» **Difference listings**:
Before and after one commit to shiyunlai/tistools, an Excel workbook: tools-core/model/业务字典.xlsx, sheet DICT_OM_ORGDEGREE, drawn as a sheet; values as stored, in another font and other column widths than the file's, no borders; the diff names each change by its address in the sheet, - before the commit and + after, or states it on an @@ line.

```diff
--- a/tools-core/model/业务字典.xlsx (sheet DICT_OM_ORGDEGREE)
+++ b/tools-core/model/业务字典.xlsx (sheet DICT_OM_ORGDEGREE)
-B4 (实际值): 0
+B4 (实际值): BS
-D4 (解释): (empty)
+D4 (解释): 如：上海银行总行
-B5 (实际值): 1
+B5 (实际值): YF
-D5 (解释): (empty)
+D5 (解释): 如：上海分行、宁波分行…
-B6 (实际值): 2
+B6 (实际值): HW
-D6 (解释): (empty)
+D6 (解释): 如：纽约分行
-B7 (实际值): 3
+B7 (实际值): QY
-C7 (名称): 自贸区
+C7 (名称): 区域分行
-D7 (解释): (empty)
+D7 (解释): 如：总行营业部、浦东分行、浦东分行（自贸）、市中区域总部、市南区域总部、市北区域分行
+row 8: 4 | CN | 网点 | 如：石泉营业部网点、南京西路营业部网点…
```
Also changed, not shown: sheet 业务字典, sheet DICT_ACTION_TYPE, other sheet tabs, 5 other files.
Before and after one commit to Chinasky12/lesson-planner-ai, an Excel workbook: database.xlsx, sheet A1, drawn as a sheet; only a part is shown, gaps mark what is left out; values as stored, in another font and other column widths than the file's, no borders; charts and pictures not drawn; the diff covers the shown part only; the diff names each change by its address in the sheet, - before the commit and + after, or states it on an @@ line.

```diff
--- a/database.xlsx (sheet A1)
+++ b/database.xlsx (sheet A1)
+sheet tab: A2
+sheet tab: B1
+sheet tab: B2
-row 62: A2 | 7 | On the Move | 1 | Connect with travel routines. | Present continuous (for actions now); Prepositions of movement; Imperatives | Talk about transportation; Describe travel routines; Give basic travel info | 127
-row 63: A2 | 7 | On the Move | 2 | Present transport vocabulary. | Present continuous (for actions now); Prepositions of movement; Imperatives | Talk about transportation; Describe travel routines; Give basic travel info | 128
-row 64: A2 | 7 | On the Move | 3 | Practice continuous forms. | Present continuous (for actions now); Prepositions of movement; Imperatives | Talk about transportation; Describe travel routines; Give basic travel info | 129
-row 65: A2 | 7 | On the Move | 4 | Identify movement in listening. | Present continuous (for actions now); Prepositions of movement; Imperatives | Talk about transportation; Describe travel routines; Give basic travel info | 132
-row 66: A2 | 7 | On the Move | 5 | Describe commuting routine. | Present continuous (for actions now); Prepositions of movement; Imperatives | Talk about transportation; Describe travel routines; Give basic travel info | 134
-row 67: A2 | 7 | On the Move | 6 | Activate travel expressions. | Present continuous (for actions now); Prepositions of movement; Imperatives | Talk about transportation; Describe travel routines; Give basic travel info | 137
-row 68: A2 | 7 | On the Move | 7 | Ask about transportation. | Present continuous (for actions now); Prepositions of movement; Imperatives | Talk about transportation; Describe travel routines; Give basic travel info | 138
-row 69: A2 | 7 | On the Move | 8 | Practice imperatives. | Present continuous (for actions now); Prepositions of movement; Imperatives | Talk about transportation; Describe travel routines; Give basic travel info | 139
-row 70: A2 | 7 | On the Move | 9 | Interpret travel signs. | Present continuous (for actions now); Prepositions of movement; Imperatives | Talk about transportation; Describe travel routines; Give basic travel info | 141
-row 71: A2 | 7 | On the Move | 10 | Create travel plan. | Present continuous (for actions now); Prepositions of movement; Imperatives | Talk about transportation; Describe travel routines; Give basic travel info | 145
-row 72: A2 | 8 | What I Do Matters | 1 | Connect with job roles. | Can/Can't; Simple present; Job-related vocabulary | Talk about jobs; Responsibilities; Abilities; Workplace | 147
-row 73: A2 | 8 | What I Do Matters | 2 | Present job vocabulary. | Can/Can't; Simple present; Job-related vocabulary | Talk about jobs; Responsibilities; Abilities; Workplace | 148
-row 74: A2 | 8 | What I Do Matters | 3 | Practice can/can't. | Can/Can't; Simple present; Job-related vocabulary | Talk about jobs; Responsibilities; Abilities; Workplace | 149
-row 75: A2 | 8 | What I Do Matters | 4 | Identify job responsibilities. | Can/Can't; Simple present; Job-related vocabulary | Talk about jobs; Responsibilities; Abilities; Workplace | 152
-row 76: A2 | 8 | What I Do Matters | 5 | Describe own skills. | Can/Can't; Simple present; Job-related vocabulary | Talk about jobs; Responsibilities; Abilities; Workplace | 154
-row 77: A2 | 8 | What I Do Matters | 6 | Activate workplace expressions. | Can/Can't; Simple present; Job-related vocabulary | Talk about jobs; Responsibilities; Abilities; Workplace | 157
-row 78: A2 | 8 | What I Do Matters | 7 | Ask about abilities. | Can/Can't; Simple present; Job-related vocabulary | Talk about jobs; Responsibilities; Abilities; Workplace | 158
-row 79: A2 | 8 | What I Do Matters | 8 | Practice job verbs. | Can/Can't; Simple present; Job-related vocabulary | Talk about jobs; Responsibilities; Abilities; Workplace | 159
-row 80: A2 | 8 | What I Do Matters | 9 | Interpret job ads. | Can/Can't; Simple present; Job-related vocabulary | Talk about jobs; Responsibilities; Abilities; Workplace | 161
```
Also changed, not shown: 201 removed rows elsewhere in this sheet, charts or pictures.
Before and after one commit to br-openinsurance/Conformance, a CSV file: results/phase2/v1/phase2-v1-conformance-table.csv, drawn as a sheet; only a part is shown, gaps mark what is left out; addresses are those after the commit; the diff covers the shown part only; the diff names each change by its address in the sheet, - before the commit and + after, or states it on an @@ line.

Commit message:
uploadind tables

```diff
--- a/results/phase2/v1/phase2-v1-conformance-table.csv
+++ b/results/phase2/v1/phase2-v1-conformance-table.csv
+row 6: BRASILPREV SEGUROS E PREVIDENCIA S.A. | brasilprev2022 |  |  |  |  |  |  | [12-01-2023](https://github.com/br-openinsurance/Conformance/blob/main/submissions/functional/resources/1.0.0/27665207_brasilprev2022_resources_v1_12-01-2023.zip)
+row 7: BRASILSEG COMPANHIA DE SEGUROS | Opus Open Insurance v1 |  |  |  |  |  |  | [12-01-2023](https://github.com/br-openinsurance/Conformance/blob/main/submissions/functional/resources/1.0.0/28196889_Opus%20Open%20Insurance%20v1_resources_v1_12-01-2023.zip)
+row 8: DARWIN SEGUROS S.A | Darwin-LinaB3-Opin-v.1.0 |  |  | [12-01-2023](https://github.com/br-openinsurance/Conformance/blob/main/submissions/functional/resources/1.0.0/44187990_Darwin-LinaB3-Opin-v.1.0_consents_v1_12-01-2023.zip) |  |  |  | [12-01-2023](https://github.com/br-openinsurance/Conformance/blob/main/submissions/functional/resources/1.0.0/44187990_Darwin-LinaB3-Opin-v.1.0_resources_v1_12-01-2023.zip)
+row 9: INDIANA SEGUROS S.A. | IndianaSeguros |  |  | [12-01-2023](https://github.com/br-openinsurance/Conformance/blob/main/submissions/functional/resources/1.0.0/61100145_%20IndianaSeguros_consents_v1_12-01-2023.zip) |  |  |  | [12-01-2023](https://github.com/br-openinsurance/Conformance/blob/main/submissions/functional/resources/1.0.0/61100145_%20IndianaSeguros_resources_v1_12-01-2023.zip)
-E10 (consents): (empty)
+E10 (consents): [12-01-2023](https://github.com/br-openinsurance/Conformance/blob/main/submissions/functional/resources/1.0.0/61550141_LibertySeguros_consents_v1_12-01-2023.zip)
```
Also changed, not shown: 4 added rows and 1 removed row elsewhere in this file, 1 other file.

» **What you have to do**: Wherever the string "empty" appears in the entries above, return the line it appears on.

» **Answer for this exercise**:
-D4 (解释): (empty)
-D5 (解释): (empty)
-D6 (解释): (empty)
-D7 (解释): (empty)
-E10 (consents): (empty)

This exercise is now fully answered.